Author: David Moore III
Publisher: Self published
I felt myself reeled into the plot of The Shroud right from the first page. There is something about mystery stories set in medieval times, particularly in monasteries, that I find quite appealing. They seem to be the perfect settings for mystery and suspense stories.
In The Shroud, David Moore III does full justice to the setting by giving us a story that intrigues us, from the first few pages of the opening chapter itself.
The story begins in 1046 AD in Italy when Brother David, a monk, makes a remarkable prophecy about an evil that will plague mankind in the future. Abbot Thomas, who is witness to the prophecy, records his testimony in a journal.
The Abbot’s journal is passed down the centuries as a brotherhood of monks pledges itself to rid the world of evil. Carlo is one such monk in the present day.
Centuries later, in the latter half of the 20th century, Roman Catholic priests Joseph, Anthony and Michael scrape a few blood shavings off the Shroud of Turin, a burial cloth revered for being the shroud of Jesus. They hire a German scientist, Gunther, who possesses specialised skills in cloning. The scientist succeeds in creating a clone, a little baby who is born with the DNA of Christ.
The priests hope that their attempts to hasten the Coming of Christ will usher in a new revolution of peace on earth. The hope is a fallacy, and the people involved with the exercise soon realise that they have erred greatly in taking matters in their own hands and trying to ‘create’ God.
As the cloned child, ironically named Christian, grows up, a series of suicides by people driven by him to take their own lives, wake the priests to the realisation that not only is Christian not God, he is, in fact, the anti-Christ, better known as Lucifer. These suicides, many by people who are rich and powerful, cause Christian’s stock to rise, and he becomes very powerful, a force to reckon with in the financial world.

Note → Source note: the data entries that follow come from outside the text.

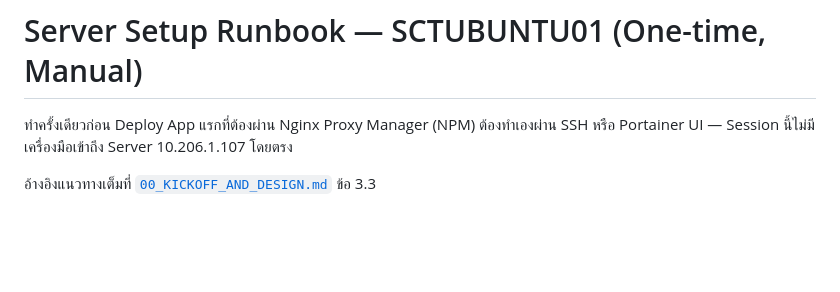
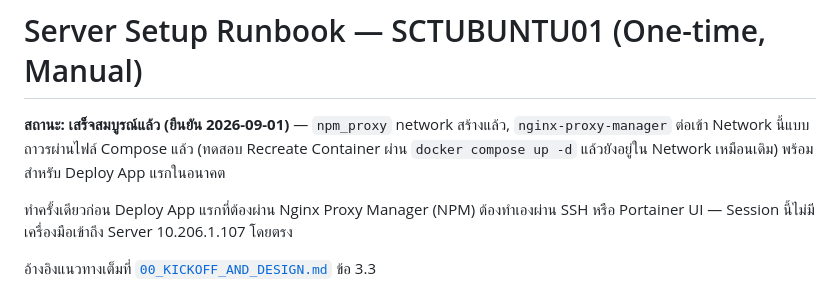
Before and after one commit to Babygman/PR-Robot, a Markdown page: docs/01_SERVER_SETUP_RUNBOOK.md, the part around the change. Drawn GitHub-style; blank space fills up the shorter version.

Commit message:
docs: mark server npm_proxy setup as verified complete

```diff
--- a/docs/01_SERVER_SETUP_RUNBOOK.md
+++ b/docs/01_SERVER_SETUP_RUNBOOK.md
@@ -1,4 +1,6 @@
 # Server Setup Runbook — SCTUBUNTU01 (One-time, Manual)
+
+**สถานะ: เสร็จสมบูรณ์แล้ว (ยืนยัน 2026-09-01)** — `npm_proxy` network สร้างแล้ว, `nginx-proxy-manager` ต่อเข้า Network นี้แบบถาวรผ่านไฟล์ Compose แล้ว (ทดสอบ Recreate Container ผ่าน `docker compose up -d` แล้วยังอยู่ใน Network เหมือนเดิม) พร้อมสำหรับ Deploy App แรกในอนาคต
 
 ทำครั้งเดียวก่อน Deploy App แรกที่ต้องผ่าน Nginx Proxy Manager (NPM)
 ต้องทำเองผ่าน SSH หรือ Portainer UI — Session นี้ไม่มีเครื่องมือเข้าถึง
```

And then Fathers Joseph and Anthony and nun Sister Mary Elizabeth are found murdered, their heads decapitated and placed on the altar, and their bodies hung upside down. Two sceptical cops from the New Orleans Police Department, detectives Danny and Stan, are called in to investigate the murders and find the killer. They interrogate Fr Michael in an attempt to make sense of the dastardly crimes.
But how can mere humans stop Lucifer? How can two cops who have lost their faith and a priest who has tried to play God make things right again?
The answer may lie in certain books that were not included in the Bible. A solution which might reveal the way to destroy the anti-Christ.
Hearkening back to the prophecy, Fr Michael learns that the shroud alone has the power to destroy Christian. When the shroud is stolen, it appears as if nothing can stop Lucifer, or the world from plunging into irrevocable disaster.
The book is certainly an edge-of-the-seat thriller and because it is based on a screenplay written by Joseph Patton Mashburn and Joseph Paul Ferina, the structure gives one the impression of actually watching a film. Moore beats time to the original in a remarkable way, with the added incentive of taking us into the minds of the characters, something film cannot do.
The scene with Fr Vincent in the archives at the Vatican is brilliant and causes your hair to stand on end. So strong is the air of menace that it exudes. The one-sided conversations between Christian and God in the nave of St Michael’s Church, the descriptions of Christian’s office on the 42nd floor and the events that take place there, as also the freak series of accidents wreaked by Christian in the park, are all very well executed. The confrontations with Christian are well written, and serve to create the image of a man who is ruthless yet suave, sophisticated and thoroughly malevolent and evil.
The book raises some questions worth pondering over. Living as we do in an age when cloning is more possible than ever before, what are the repercussions of trying to play God? It reminds us that our grandiose dreams might be capable of destroying all of humanity.
For a self published novel, this one is very good and barely shows the need for editing. The dialogues are particularly realistic and witty, especially those that are mouthed by Danny. The script also succeeds in bringing out the different personalities of the characters, particularly the arrogance of Christian. Even the receptionist working in Christian’s building has her own individual quirky style. Writing dialogue in a way that can help readers to identify the personality of each character is a tricky job, but Moore pulls it off well.
The only place he falters is when he begins to let us into the thoughts of characters. Setting them off in first person italics doesn’t quite achieve the purpose, making the whole effort look fake. They would have turned out better in third person indirect speech.
There are many times when a reading of the novel presupposes a basic knowledge of Christianity, but not knowing these facts would not take away from the thrill of reading this novel or the lesson it passes on.
And that lesson is that humans may boast of the technology, but that does not qualify them to play God.
I suggest you pick this one up.